A scientist-cum-textile engineer has been acquitted by a court in New Delhi of the charge of accepting bribe for clearing a sample of electrical cables relating to Indo-Pak border lightning project.
Special Judge Pradeep Chaddah said the CBI case does not "generate confidence" as the "holes in the evidence are too big and unbridgeable" to prove the charges of accepting a bribe of Rs 5,000 against Avinash Kumar, a scientist and Textile Engineer at the National Test House at Ghaziabad.
"The holes in the evidence are too big and unbridgeable... the story of the prosecution does not generate confidence. Accused was a qualified textile engineer and had apparently nothing to do with testing of electric cables.
"This leads me to hold that CBI has failed to prove its case under section 7 of the Prevention of Corruption Act beyond all shadows of doubt," the judge said while acquitting Kumar.
According to the CBI, Kumar had allegedly demanded a sum of Rs 7,500 from the complainant R S Guleria in 1994 to give his approval to a sample of the electric cables belonging to a company which was being represented by the complainant's firm.
During the trial, Guleria had told the court that an approval from National Test house was necessary to procure an order for an Indo-Pak border flood lightning project.
He had alleged that Kumar had agreed to accept Rs 5,000, after he had negotiated with him.
During the trial, CBI had claimed that it had caught the accused red handed while accepting the bribe from Guleria in New Delhi on July 16, 1994.

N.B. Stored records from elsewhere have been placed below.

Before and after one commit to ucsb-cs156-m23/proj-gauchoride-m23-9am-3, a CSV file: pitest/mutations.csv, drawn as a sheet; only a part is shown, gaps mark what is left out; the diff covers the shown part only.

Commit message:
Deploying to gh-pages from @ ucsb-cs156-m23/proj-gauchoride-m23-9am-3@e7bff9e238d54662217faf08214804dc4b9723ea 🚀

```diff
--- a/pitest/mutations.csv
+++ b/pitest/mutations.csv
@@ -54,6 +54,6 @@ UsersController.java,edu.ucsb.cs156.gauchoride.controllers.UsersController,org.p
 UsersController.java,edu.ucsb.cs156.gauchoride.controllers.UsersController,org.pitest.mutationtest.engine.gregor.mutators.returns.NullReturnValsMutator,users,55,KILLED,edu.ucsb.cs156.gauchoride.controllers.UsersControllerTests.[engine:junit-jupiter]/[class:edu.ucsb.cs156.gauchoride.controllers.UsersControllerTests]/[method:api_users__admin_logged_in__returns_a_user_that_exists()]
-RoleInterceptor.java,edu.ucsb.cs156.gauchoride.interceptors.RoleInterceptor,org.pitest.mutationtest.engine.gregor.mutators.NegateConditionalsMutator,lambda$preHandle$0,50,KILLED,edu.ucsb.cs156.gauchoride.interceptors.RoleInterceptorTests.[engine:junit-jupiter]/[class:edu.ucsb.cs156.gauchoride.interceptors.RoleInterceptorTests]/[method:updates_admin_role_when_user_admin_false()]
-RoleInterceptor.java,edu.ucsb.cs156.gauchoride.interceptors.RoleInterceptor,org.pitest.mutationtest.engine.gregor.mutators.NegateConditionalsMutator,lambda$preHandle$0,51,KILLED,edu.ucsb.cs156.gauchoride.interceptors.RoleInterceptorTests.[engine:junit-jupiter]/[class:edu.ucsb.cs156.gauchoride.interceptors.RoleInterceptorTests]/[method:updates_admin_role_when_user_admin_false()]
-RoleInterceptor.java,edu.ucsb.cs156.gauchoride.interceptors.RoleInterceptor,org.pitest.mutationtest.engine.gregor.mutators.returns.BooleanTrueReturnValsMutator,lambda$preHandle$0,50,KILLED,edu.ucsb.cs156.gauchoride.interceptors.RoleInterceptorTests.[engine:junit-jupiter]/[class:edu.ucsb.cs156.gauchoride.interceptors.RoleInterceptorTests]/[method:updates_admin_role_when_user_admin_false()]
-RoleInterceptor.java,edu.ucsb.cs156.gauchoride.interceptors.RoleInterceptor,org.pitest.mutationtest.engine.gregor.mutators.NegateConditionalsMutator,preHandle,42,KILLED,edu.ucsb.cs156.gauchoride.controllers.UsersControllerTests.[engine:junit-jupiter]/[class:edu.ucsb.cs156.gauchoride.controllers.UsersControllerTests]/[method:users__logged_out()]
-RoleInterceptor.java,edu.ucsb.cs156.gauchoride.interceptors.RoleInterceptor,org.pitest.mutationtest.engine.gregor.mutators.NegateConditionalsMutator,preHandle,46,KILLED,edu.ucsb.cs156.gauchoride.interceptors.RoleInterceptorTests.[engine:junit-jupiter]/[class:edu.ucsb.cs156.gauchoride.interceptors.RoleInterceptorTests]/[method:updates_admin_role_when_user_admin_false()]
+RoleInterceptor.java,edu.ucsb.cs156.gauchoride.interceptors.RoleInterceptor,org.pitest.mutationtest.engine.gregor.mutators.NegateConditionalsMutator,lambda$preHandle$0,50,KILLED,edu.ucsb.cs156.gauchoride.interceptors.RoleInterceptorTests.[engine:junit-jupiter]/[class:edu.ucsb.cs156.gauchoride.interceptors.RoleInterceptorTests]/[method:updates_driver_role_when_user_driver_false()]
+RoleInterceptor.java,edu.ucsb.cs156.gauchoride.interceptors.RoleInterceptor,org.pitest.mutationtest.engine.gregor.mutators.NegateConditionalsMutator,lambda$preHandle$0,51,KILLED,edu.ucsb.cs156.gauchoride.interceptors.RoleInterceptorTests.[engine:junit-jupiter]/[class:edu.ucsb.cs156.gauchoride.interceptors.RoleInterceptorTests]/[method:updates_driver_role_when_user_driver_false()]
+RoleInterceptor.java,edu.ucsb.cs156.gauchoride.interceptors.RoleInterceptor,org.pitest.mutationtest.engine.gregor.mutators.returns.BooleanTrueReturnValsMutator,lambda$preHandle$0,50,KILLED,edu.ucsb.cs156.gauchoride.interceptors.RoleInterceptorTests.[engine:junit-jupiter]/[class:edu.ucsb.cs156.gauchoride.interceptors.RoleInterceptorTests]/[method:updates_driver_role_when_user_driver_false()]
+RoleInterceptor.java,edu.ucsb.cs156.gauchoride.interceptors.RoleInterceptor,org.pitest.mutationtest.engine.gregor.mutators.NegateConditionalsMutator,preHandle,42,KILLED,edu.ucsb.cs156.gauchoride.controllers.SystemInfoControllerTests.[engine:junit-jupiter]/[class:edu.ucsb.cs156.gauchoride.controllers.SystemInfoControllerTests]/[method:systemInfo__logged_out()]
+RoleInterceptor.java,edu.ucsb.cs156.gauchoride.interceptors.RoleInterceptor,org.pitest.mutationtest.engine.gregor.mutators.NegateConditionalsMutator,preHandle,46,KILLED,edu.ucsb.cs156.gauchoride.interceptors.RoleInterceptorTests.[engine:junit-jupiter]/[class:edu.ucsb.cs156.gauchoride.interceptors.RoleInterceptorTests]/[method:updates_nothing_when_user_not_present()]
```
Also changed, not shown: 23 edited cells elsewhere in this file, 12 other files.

Kumar had argued in the court that since he was a textile engineer he had nothing to do with the testing of electric cables and he had been falsely implicated in the case.
The court, however, acquitted Kumar by giving him the benefit of doubt after going through the evidence produced before it by the CBI.